FAMILIES and businesses in a Dublin suburb fear they will lose their sea view if a new flood defence project is built.

Dublin City Council is on the verge of awarding a contract to construct barriers in Clontarf to protect properties against rising sea levels.

The scheme will see a series of mounds and walls averaging just under two metres in height being built along the suburb's seafront promenade, between Alfie Byrne Road and the Bull Wall.

The project, which has been approved by An Bord Pleanala, will raise the ground level by up to 2.7 metres in some places.

But the Clontarf Residents' Association (CRA) and Clontarf Business Association (CBA) have both expressed concern at the proposals.


"If implemented, the sea view in Clontarf will be eliminated," they said in a joint statement, adding that "pedestrians or joggers using the pathway close to the sea will not be able to see the road".

"Equally importantly they will not be visible from the road which produces its own potential security risk."

They added: "Protecting our homes and businesses from flooding is vital. The CRA and the CBA were aware that these defences were being planned in the form of a mound or wall. However, both the CRA and the CBA were under the impression that the height would be under one metre.

Gus O'Hara of the CBA told the Herald there were opposing views over the plans, with some locals backing the increased level of protection.

Following severe flooding in 2002, Clontarf was identified by a study as one of the city's "at risk" zones.

The local authority is holding a special meeting on the plans next week for local councillors.

Project manager for the scheme Adrian Conway pointed out the "big win" for families in Clontarf is the stronger defences.

The only extra protection available at the moment is sandbags which the council installs in the event of a flood alert -- at a cost of between €70,000 and €100,000 every time the sacks are used.

But Mr Conway admitted: "The downside (of the new defence project) is that it will change the look of the place."

Along parts of the walkway, where there is not enough room for a mound, a wall will have to be constructed.

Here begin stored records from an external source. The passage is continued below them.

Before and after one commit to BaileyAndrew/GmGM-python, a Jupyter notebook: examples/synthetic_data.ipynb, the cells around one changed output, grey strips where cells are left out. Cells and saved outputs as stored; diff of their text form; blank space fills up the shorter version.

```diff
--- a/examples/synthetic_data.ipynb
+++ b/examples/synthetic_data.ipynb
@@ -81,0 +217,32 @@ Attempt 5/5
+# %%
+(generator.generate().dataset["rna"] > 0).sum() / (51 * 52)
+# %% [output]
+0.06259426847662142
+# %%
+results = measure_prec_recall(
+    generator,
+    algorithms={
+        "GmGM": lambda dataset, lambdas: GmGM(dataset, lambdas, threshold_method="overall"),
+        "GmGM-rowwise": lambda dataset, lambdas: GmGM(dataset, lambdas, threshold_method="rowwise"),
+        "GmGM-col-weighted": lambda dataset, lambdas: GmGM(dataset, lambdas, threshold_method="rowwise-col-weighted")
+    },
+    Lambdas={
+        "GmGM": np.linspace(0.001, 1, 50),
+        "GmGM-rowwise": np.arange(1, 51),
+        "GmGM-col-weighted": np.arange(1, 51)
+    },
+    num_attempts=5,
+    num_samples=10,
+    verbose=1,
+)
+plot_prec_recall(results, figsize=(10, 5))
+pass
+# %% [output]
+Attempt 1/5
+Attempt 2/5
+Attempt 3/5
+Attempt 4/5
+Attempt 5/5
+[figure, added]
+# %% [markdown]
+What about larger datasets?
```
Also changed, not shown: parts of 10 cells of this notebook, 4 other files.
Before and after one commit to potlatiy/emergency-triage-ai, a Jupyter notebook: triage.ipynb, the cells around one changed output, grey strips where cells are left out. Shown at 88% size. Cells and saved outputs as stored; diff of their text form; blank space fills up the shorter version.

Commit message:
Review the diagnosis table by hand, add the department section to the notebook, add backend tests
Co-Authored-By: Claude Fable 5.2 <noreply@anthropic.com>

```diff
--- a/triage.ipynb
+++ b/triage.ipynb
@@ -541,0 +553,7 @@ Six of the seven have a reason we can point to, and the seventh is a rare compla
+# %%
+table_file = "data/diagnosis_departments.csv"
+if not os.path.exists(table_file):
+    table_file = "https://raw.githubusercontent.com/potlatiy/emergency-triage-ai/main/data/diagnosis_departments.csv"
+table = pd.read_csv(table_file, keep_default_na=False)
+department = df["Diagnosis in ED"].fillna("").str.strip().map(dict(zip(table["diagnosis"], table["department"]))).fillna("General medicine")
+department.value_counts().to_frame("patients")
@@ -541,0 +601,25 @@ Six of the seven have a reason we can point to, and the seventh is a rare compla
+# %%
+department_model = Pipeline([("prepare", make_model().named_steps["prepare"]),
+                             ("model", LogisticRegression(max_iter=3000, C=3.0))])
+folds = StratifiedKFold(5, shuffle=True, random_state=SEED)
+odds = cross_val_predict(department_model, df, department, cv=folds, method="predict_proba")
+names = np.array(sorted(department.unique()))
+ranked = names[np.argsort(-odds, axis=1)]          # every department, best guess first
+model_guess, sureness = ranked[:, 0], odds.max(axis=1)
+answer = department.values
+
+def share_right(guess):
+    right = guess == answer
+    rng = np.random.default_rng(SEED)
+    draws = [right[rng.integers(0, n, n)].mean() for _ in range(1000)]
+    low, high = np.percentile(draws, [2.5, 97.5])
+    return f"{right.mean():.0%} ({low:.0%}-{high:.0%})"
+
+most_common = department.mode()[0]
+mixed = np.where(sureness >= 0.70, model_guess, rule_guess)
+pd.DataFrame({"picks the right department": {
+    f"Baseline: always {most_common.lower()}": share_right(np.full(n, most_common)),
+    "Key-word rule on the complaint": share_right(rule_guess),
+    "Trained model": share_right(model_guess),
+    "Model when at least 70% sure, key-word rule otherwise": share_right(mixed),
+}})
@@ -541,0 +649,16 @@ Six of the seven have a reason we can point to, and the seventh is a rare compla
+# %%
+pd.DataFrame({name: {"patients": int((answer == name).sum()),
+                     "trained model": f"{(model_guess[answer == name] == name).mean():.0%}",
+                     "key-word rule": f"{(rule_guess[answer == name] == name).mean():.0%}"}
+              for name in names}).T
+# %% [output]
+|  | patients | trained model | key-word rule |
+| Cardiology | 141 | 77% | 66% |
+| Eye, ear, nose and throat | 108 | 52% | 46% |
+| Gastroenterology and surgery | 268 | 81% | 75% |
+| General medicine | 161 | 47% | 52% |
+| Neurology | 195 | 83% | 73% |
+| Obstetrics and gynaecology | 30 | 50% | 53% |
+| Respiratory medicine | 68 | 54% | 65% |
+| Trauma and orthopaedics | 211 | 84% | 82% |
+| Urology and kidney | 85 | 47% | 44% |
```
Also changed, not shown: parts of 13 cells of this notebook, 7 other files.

The contract for the scheme is to be awarded in the next few weeks and work will begin early in 2012.